■ WORK REQUEST:
Of all the entries below, only the lines from the one with "NEURO --> PLAN_IMP" up to and including the one with "v3.1 — 60/20/12/8)" are to be duplicated exactly.

■ TASK MATERIAL:
━━━

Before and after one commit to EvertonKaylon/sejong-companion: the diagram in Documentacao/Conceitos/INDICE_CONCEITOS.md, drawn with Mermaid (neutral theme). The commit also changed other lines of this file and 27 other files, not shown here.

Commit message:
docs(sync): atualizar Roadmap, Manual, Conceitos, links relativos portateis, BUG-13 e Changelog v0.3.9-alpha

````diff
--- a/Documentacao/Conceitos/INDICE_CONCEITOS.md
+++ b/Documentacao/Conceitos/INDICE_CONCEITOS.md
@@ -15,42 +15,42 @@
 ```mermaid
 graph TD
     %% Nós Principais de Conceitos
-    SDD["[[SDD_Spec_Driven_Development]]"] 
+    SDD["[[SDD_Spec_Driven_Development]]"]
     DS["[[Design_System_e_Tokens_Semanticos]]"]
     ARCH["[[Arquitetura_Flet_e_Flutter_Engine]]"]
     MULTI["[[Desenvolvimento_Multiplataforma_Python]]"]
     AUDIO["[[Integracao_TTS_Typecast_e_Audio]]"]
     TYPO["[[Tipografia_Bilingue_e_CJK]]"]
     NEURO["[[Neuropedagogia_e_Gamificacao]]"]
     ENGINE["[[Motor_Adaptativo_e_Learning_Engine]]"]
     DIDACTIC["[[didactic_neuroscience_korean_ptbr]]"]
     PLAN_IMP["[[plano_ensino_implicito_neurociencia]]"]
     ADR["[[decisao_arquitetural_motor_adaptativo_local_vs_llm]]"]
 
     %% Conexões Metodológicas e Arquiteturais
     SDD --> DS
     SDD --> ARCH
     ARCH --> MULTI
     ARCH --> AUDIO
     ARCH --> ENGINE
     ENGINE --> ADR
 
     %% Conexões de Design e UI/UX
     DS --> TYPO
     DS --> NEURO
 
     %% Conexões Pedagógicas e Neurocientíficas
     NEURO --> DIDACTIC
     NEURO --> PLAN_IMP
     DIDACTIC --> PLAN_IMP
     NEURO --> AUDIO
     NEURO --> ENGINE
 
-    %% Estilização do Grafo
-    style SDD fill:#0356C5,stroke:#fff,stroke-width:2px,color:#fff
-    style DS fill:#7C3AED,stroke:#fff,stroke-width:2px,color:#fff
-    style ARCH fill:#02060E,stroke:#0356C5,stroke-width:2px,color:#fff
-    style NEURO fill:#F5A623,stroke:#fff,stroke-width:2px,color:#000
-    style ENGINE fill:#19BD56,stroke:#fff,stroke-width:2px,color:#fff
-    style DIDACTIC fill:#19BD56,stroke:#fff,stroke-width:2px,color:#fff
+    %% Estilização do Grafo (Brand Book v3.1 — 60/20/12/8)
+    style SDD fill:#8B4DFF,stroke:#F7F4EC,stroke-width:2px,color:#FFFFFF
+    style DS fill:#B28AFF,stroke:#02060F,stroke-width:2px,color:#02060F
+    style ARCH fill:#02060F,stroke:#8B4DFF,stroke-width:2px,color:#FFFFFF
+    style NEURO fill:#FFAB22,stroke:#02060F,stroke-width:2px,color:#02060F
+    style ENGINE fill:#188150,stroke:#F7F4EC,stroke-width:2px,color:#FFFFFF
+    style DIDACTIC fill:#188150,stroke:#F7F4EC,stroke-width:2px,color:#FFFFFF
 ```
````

━━━

■ ANSWER TO THE PROBLEM:
     NEURO --> PLAN_IMP
     DIDACTIC --> PLAN_IMP
     NEURO --> AUDIO
     NEURO --> ENGINE
 
-    %% Estilização do Grafo
-    style SDD fill:#0356C5,stroke:#fff,stroke-width:2px,color:#fff
-    style DS fill:#7C3AED,stroke:#fff,stroke-width:2px,color:#fff
-    style ARCH fill:#02060E,stroke:#0356C5,stroke-width:2px,color:#fff
-    style NEURO fill:#F5A623,stroke:#fff,stroke-width:2px,color:#000
-    style ENGINE fill:#19BD56,stroke:#fff,stroke-width:2px,color:#fff
-    style DIDACTIC fill:#19BD56,stroke:#fff,stroke-width:2px,color:#fff
+    %% Estilização do Grafo (Brand Book v3.1 — 60/20/12/8)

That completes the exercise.